My dear Theo,
Today I’m sending a package of 3 studies which I hope are dry enough.1 However, if they stick to the sheet of paper I laid on them as a precaution, soak them off with lukewarm water. The smallest one, in particular, has sunk in a lot, go over it with the white of an egg in about a week, or some varnish in a month’s time, to lift them. I’m sending them to let you take a look, and better after this — really.
I forgot to reply to what you write about sending the you know what. For the time being would you send a postal order like the last, until I know of an exchange office — deduct expenses, though.
Received a letter from home that Pa had been unwell as a result of a fall — I hope it isn’t more serious than they say. Do you know anything more about it?2
Went further into the peat fields last week3 — marvellous scenes, the longer I stay here the more beautiful I find it, and from the outset I’ll try to stay here in this region. For it’s so beautiful here that at the same time a great deal of study is needed to capture it, and only solid work can give a truer understanding of things as they are at bottom, and of their serious, sober nature. I came across superb figures — but again, a nature that has so much nobility, so much dignity and gravity must be treated with maturity and patience and prolonged work. This is why, in my view, from the outset I mustn’t regard it as just coming to take a look around here, but it’s in the nature of the thing, if all goes well and we’re granted a little good fortune, that I’ll stay for good. Write again soon, won’t you — I’m longing to hear, for despite all the beauty outside I still feel dejected. Adieu, with a handshake.

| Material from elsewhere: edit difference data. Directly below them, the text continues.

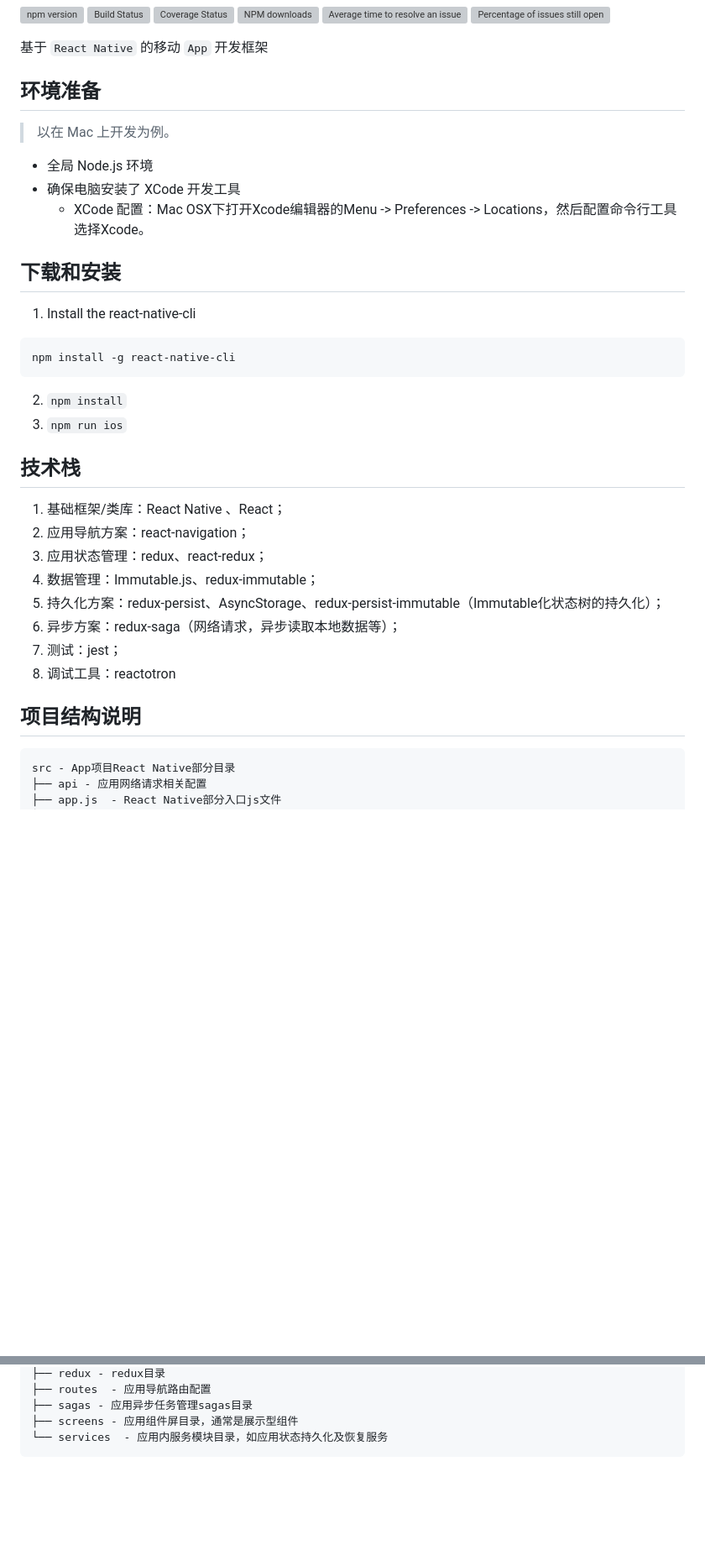
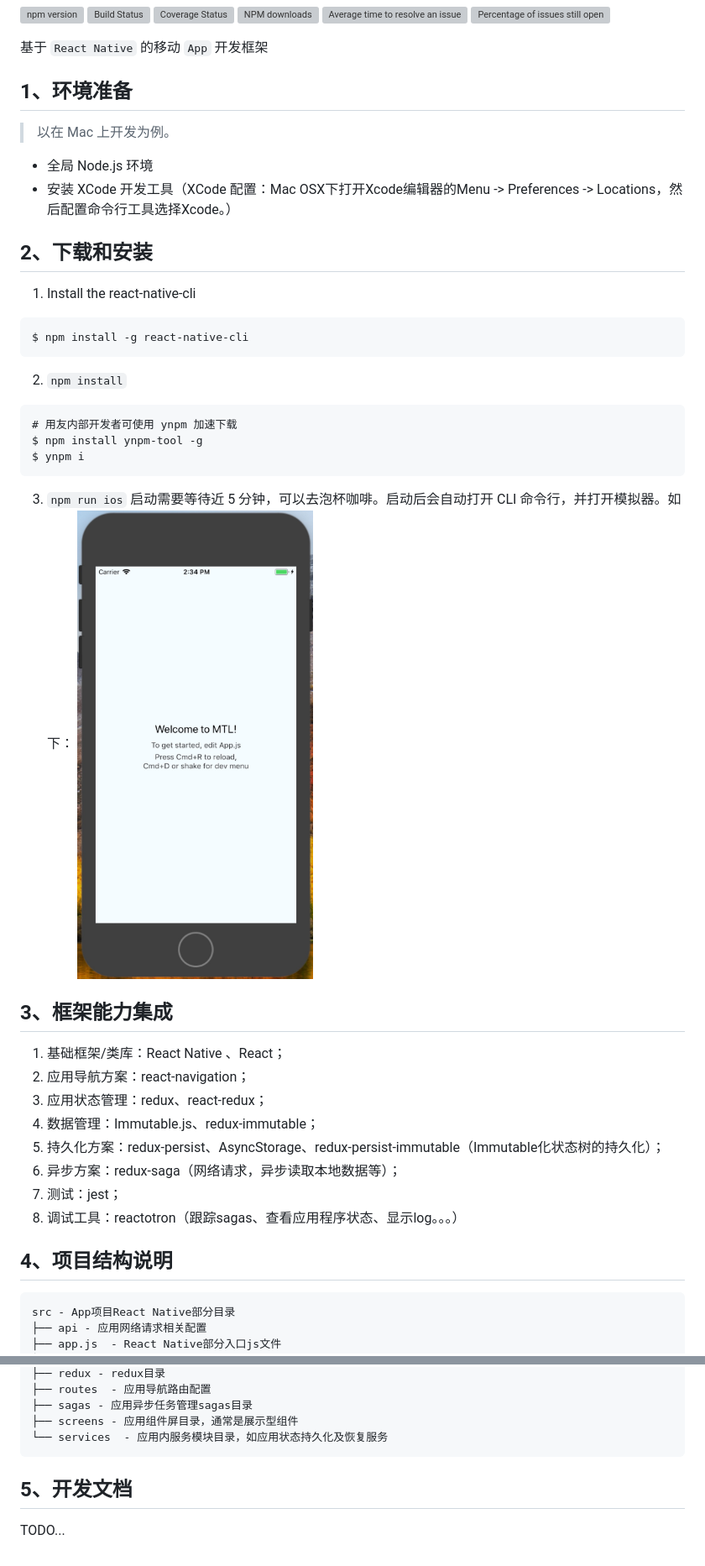
Before and after one commit to iuap-design/mtl, a Markdown page: README.md, 2 parts joined by grey strips. Shown: that part at 84% size. Rendered like a GitHub page; pictures changed too: Moniter-Snapshot.jpg (added); blank space fills up the shorter version; grey boxes are pictures that could not be loaded.

Commit message:
add images

````diff
--- a/README.md
+++ b/README.md
@@ -10,24 +10,29 @@
 
 基于 `React Native` 的移动 `App` 开发框架
 
-## 环境准备
+## 1、环境准备
 
 > 以在 Mac 上开发为例。
 
 - 全局 Node.js 环境
-- 确保电脑安装了 XCode 开发工具
-  - XCode 配置：Mac OSX下打开Xcode编辑器的Menu -> Preferences -> Locations，然后配置命令行工具选择Xcode。
+- 安装 XCode 开发工具（XCode 配置：Mac OSX下打开Xcode编辑器的Menu -> Preferences -> Locations，然后配置命令行工具选择Xcode。）
 
-## 下载和安装
+## 2、下载和安装
 
 1. Install the react-native-cli
   ```
-  npm install -g react-native-cli
+  $ npm install -g react-native-cli
   ```
 2. `npm install`
-3. `npm run ios`
+```
+# 用友内部开发者可使用 ynpm 加速下载
+$ npm install ynpm-tool -g
+$ ynpm i
+```
+3. `npm run ios` 启动需要等待近 5 分钟，可以去泡杯咖啡。启动后会自动打开 CLI 命令行，并打开模拟器。如下：
+![](./Moniter-Snapshot.jpg)
 
-## 技术栈
+## 3、框架能力集成
 
 1. 基础框架/类库：React Native 、React；
 2. 应用导航方案：react-navigation；
@@ -36,9 +41,9 @@
 5. 持久化方案：redux-persist、AsyncStorage、redux-persist-immutable（Immutable化状态树的持久化）；
 6. 异步方案：redux-saga（网络请求，异步读取本地数据等）；
 7. 测试：jest；
-8. 调试工具：reactotron
+8. 调试工具：reactotron（跟踪sagas、查看应用程序状态、显示log。。。）
 
-## 项目结构说明
+## 4、项目结构说明
 
 ```
 src - App项目React Native部分目录
@@ -56,3 +61,7 @@ src - App项目React Native部分目录
 ├── screens - 应用组件屏目录，通常是展示型组件
 └── services  - 应用内服务模块目录，如应用状态持久化及恢复服务
 ```
+
+## 5、开发文档
+
+TODO...
````
Also changed, not shown: CLI-Snapshot.jpg (added), cli.jpg (added), 3 other files.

Ever yours,

My regards to Wisselingh when you see him, and tell him I’m here.


Br. 1990: 392 | CL: 327
From: Vincent van Gogh
To: Theo van Gogh
Date: Hoogeveen, Monday, 24 September 1883

1. It is not possible to say with any certainty which paintings were sent. Cottages (F 17 / JH 395 [2446]) comes from Theo’s collection and could therefore have been part of this shipment. However, cf. also letter 406, n. 6.
2. Mrs van Gogh told Theo on 1 October 1883 that she was sorry that he had had to hear from Vincent that Mr van Gogh had had a fall. She described the accident as follows: ‘Pa choked on a mouthful of tea while he was getting dressed and couldn’t get his breath, lost his balance and fell, hitting his nose on the frame at the bottom of the bed, the nose bled severely and Pa was light-headed for the first couple of days, all the same he preached all right twice on Sunday’ (FR b2245).
3. The peat had already been exhausted within the municipal boundaries of Hoogeveen. Since the area around the districts of Eleveld in the municipality of Ruinen (to the north of Hoogeveen) was being reclaimed in the 1880s, but peat was still being dug to the east of this, near Tiendeveen, Nieuweroord and Nieuwlande, Van Gogh must have been here. According to Dijk and Van der Sluis 2001, pp. 130-133, 137.